Here are two handy little tools for those knitters who want to do their own knitting garment recipes. They’re called the “Sweater Wheel” and I got these on ebay recently. One wheel is for raglan sleeve jumpers, the other for inset sleeves.
The original packaging for the raglan sleeve jumpers gives the following:
“Knitting instructions for 360 raglan sweaters – just turn the dial and select your size. When dial is set instructions for entire sweater are shown. 3 styles: cardigan, round neck pullover, V-neck pullover. 3 wool weights: fingering yarn, sport yarn, worsted. Sweaters for the entire family (sizes range from baby to men’s 48.“

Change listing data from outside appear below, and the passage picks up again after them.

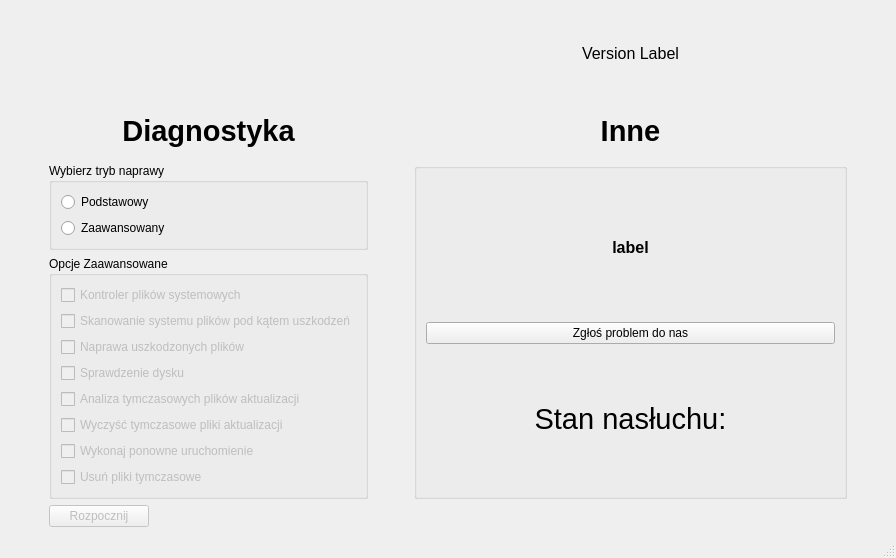
The window that Win_diagnosis_Serwer/mainwindow.ui (lukpro681/PC-Diagnostic-Center) describes before a commit, drawn with Qt 5.
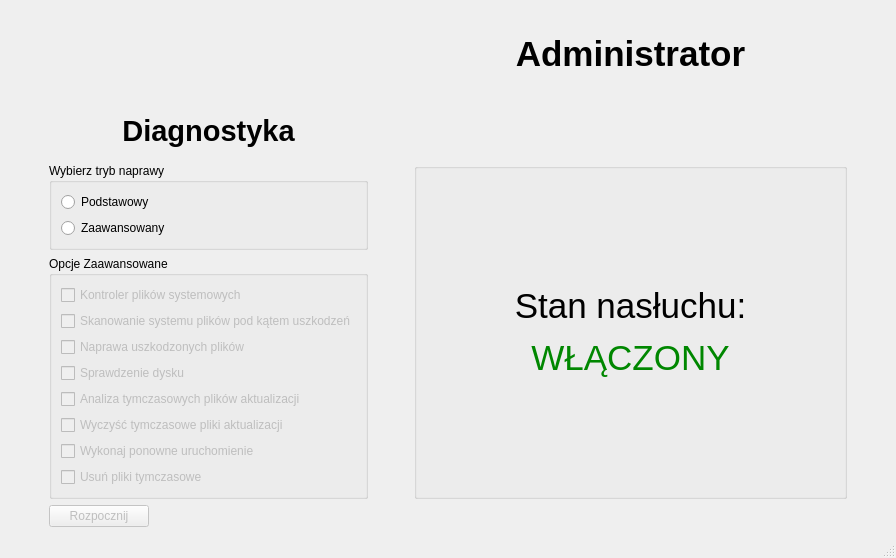
The same window after the commit. Icons and pictures are not drawn.

Commit message: Serwer zmiana 1

```diff
--- a/Win_diagnosis_Serwer/mainwindow.ui
+++ b/Win_diagnosis_Serwer/mainwindow.ui
@@ -254,23 +254,6 @@
       </layout>
      </widget>
     </item>
-    <item row="4" column="3">
-     <widget class="QLabel" name="Other_prob">
-      <property name="font">
-       <font>
-        <pointsize>22</pointsize>
-        <weight>75</weight>
-        <bold>true</bold>
-       </font>
-      </property>
-      <property name="text">
-       <string>Inne</string>
-      </property>
-      <property name="alignment">
-       <set>Qt::AlignCenter</set>
-      </property>
-     </widget>
-    </item>
     <item row="5" column="4">
      <spacer name="horizontalSpacer_2">
       <property name="orientation">
@@ -293,40 +276,7 @@
        <string/>
       </property>
       <layout class="QGridLayout" name="gridLayout_4">
-       <item row="1" column="0">
-        <widget class="QPushButton" name="report_prob">
-         <property name="enabled">
-          <bool>true</bool>
-         </property>
-         <property name="text">
-          <string>Zgłoś problem do nas</string>
-         </property>
-        </widget>
-       </item>
        <item row="0" column="0">
-        <widget class="QLabel" name="label_2">
-         <property name="font">
-          <font>
-           <pointsize>12</pointsize>
-           <weight>75</weight>
-           <bold>true</bold>
-          </font>
-         </property>
-         <property name="styleSheet">
-          <string notr="true"/>
-         </property>
-         <property name="text">
-          <string>label</string>
-         </property>
-         <property name="alignment">
-          <set>Qt::AlignCenter</set>
-         </property>
-         <property name="wordWrap">
-          <bool>true</bool>
-         </property>
-        </widget>
-       </item>
-       <item row="2" column="0">
         <widget class="QLabel" name="nasluchCheck">
          <property name="font">
           <font>
@@ -334,7 +284,7 @@
           </font>
          </property>
          <property name="text">
-          <string>Stan nasłuchu:</string>
+          <string>&lt;html&gt;&lt;head/&gt;&lt;body&gt;&lt;p&gt;&lt;span style=&quot; font-size:26pt;&quot;&gt;Stan nasłuchu:&lt;/span&gt;&lt;/p&gt;&lt;p&gt;&lt;span style=&quot; font-size:26pt; color:#008700;&quot;&gt;WŁĄCZONY&lt;/span&gt;&lt;/p&gt;&lt;/body&gt;&lt;/html&gt;</string>
          </property>
          <property name="alignment">
           <set>Qt::AlignCenter</set>
@@ -393,7 +343,7 @@
        </font>
       </property>
       <property name="text">
-       <string>&lt;html&gt;&lt;head/&gt;&lt;body&gt;&lt;p&gt;Version Label&lt;/p&gt;&lt;/body&gt;&lt;/html&gt;</string>
+       <string>&lt;html&gt;&lt;head/&gt;&lt;body&gt;&lt;p&gt;&lt;span style=&quot; font-size:26pt; font-weight:600;&quot;&gt;Administrator&lt;/span&gt;&lt;/p&gt;&lt;/body&gt;&lt;/html&gt;</string>
       </property>
       <property name="scaledContents">
        <bool>false</bool>
```
The commit also changes 2 other files.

It is by Bea Freeman Enterprises of Bryn Mawr, PA. The wheel is a good size, 11.5” across and is 2-sided. Each wheel is divided into three parts: Back, Front, Sleeves. The instructions are clear and easy to understand. One just dials-in the size for whichever sort of person (man, woman or child) the jumper is for and presto – all the directions are there! Although these are for flat knitting, I still can use them as a reference when I’m trying to decide the decreases for a set-in sleeve or a neckline.
I enjoy vintage knitting items, especially those I can use. There are certainly many ways to create a knitting garment recipe but this is a fun item – just wanted to share it. BTW: some nice MWK member told us about knittingfool.com and that's where I first learned about these. Thank you!
Yesterday in the post I received my latest knitting book. It's called "Selbuvotter - Biolgraphy of a Knitting Tradition" by Terri Shea in Seattle, WA. The book is a result of her work at the Seattle Nordic Heritage Museum, cataloging Nordic knitted garments. In that project, she charted the designs of the mittens and gloves she was cataloging. The book has 30 patterns for the Norwegian black and white stranded knitting patterns for mittens and gloves. There is a nice section on the history of this style of knitting as well as some practical how-to advice. The graphs are large and easy to read and there are photos of each style knitted up. I ordered the book directly from the author and she is lovely to deal with. Check out the website:
My thanks to JPaul for telling me about this book!